TO DO>
Every line below that has "option" in it should be copied.

User interface change data:
————

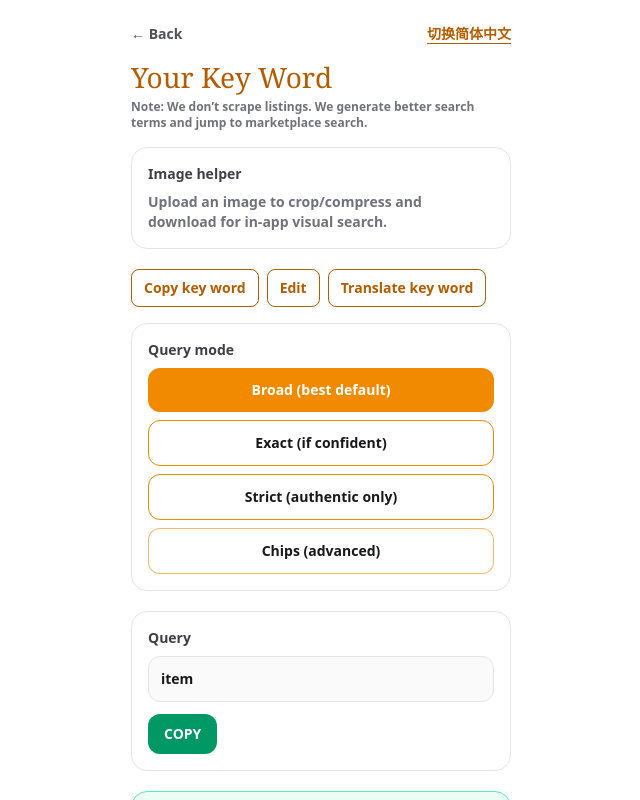
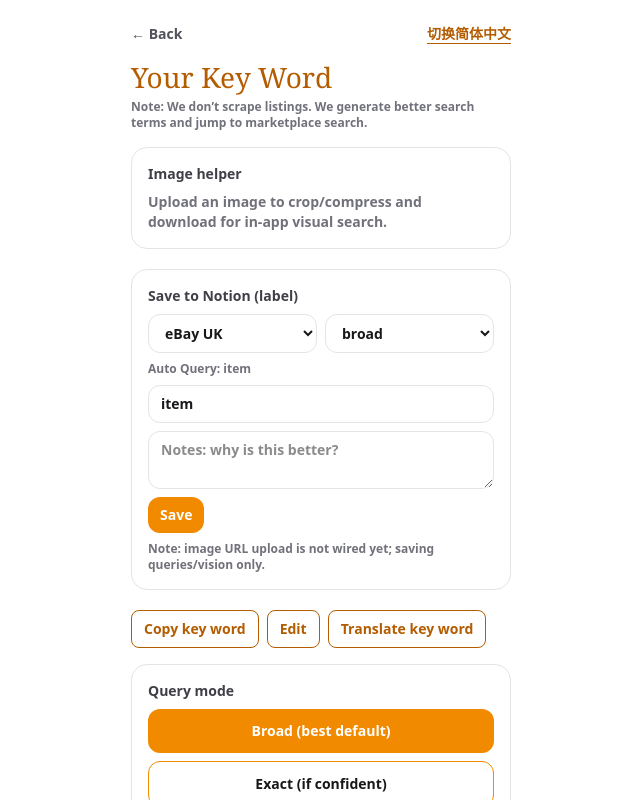
Before and after one commit to bvlsu1701crypto/resale-compare-demo, a Next.js app: page /detail in a window 1280 px wide. Shown: the top 800 px of the page, without its empty margins (319-959 px from the left). Built offline with nearby package versions, Linux system fonts and the light colour scheme.

Commit message:
Detail: add Save to Notion labeling UI

```diff
--- a/app/detail/page.tsx
+++ b/app/detail/page.tsx
@@ -146,6 +146,14 @@ export default function DetailPage() {
   const [cropMode, setCropMode] = useState<CropMode>("auto");
   const [downloading, setDownloading] = useState(false);
 
+  // Notion logging (dataset)
+  const NOTION_DATABASE_ID = "2fd71368-38d5-8043-8d17-d70ea85ddca1";
+  const [platformTag, setPlatformTag] = useState("eBay UK");
+  const [bestQuery, setBestQuery] = useState("");
+  const [notes, setNotes] = useState("");
+  const [saving, setSaving] = useState(false);
+  const [savedUrl, setSavedUrl] = useState<string | null>(null);
+
   const previewUrl = useMemo(() => {
     if (!imageFile) return null;
     return URL.createObjectURL(imageFile);
@@ -173,6 +181,12 @@ export default function DetailPage() {
 
   const query = buildQuery({ kind: strategy, chips, vision });
 
+  useEffect(() => {
+    // Keep bestQuery defaulted to the current auto query unless user edits it.
+    if (!bestQuery) setBestQuery(query);
+    // eslint-disable-next-line react-hooks/exhaustive-deps
+  }, [query]);
+
   async function onDownloadImage(kind: "cropped" | "original") {
     if (!imageFile) {
       alert(lang === "zh" ? "请先上传图片。" : "Please upload an image first.");
@@ -190,6 +204,37 @@ export default function DetailPage() {
       await downloadFile(out);
     } finally {
       setDownloading(false);
+    }
+  }
+
+  async function onSaveToNotion() {
+    setSavedUrl(null);
+    setSaving(true);
+    try {
+      const res = await fetch("/api/notion/log", {
+        method: "POST",
+        headers: { "Content-Type": "application/json" },
+        body: JSON.stringify({
+          databaseId: NOTION_DATABASE_ID,
+          name: `sample ${new Date().toISOString().slice(0, 19)}`,
+          platform: platformTag,
+          queryMode: strategy,
+          autoQuery: query,
+          bestQuery: bestQuery || query,
+          // imageUrl will be wired to Vercel Blob later
+          imageUrl: "",
+          visionJson: vision ? JSON.stringify(vision).slice(0, 2000) : "",
+          notes,
+        }),
+      });
+
+      const json = await res.json();
+      if (!res.ok) throw new Error(json?.error || "Save failed");
+      setSavedUrl(json?.url || null);
+    } catch (e: any) {
+      alert((lang === "zh" ? "保存失败：" : "Save failed: ") + (e?.message || ""));
+    } finally {
+      setSaving(false);
     }
   }
 
@@ -294,6 +339,76 @@ export default function DetailPage() {
             </div>
           </div>
         )}
+      </section>
+
+      {/* Save to Notion (labeling) */}
+      <section className="mb-5 rounded-2xl border border-zinc-200 bg-white p-4">
+        <div className="mb-2 text-sm font-semibold text-zinc-700">{lang === "zh" ? "保存到 Notion（标注）" : "Save to Notion (label)"}</div>
+
+        <div className="grid gap-2">
+          <div className="grid grid-cols-2 gap-2">
+            <select
+              className="w-full rounded-xl border border-zinc-200 bg-white px-3 py-2 text-sm font-semibold text-zinc-900"
+              value={platformTag}
+              onChange={(e) => setPlatformTag(e.target.value)}
+            >
+              <option>eBay UK</option>
+              <option>Vinted</option>
+              <option>Xianyu</option>
+            </select>
+
+            <select
+              className="w-full rounded-xl border border-zinc-200 bg-white px-3 py-2 text-sm font-semibold text-zinc-900"
+              value={strategy}
+              onChange={(e) => setStrategy(e.target.value as any)}
+            >
+              <option value="broad">broad</option>
+              <option value="exact">exact</option>
+              <option value="strict">strict</option>
+              <option value="chips">chips</option>
+            </select>
+          </div>
+
+          <div className="text-xs font-semibold text-zinc-500">
+            {lang === "zh" ? "Auto Query（自动）" : "Auto Query"}: {query || "—"}
+          </div>
+
+          <input
+            className="w-full rounded-xl border border-zinc-200 bg-white px-3 py-2 text-sm font-semibold text-zinc-900"
+            value={bestQuery}
+            onChange={(e) => setBestQuery(e.target.value)}
+            placeholder={lang === "zh" ? "Best Query（你确认最像的一条）" : "Best Query (your best)"}
+          />
+
+          <textarea
+            className="w-full rounded-xl border border-zinc-200 bg-white px-3 py-2 text-sm font-semibold text-zinc-900"
+            value={notes}
+            onChange={(e) => setNotes(e.target.value)}
+            rows={2}
+            placeholder={lang === "zh" ? "备注：为什么这条 query 更像？" : "Notes: why is this better?"}
+          />
+
+          <div className="flex items-center gap-2">
+            <button
+              className="rounded-xl bg-brand-500 px-3 py-2 text-sm font-extrabold text-white disabled:opacity-60"
+              onClick={onSaveToNotion}
+              disabled={saving}
+              type="button"
+            >
+              {saving ? (lang === "zh" ? "保存中…" : "Saving…") : lang === "zh" ? "保存" : "Save"}
+            </button>
+
+            {savedUrl && (
+              <a className="text-sm font-semibold text-emerald-700 underline" href={savedUrl} target="_blank" rel="noreferrer">
+                {lang === "zh" ? "已保存，打开 Notion" : "Saved, open Notion"}
+              </a>
+            )}
+          </div>
+
+          <div className="text-xs font-semibold text-zinc-500">
+            {lang === "zh" ? "提示：图片 URL 还未接入存储，当前仅保存 query/识别结果。" : "Note: image URL upload is not wired yet; saving queries/vision only."}
+          </div>
+        </div>
       </section>
 
       {/* Actions */}
```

————

TASK SOLUTION>
+              <option>eBay UK</option>
+              <option>Vinted</option>
+              <option>Xianyu</option>
+              <option value="broad">broad</option>
+              <option value="exact">exact</option>
+              <option value="strict">strict</option>
+              <option value="chips">chips</option>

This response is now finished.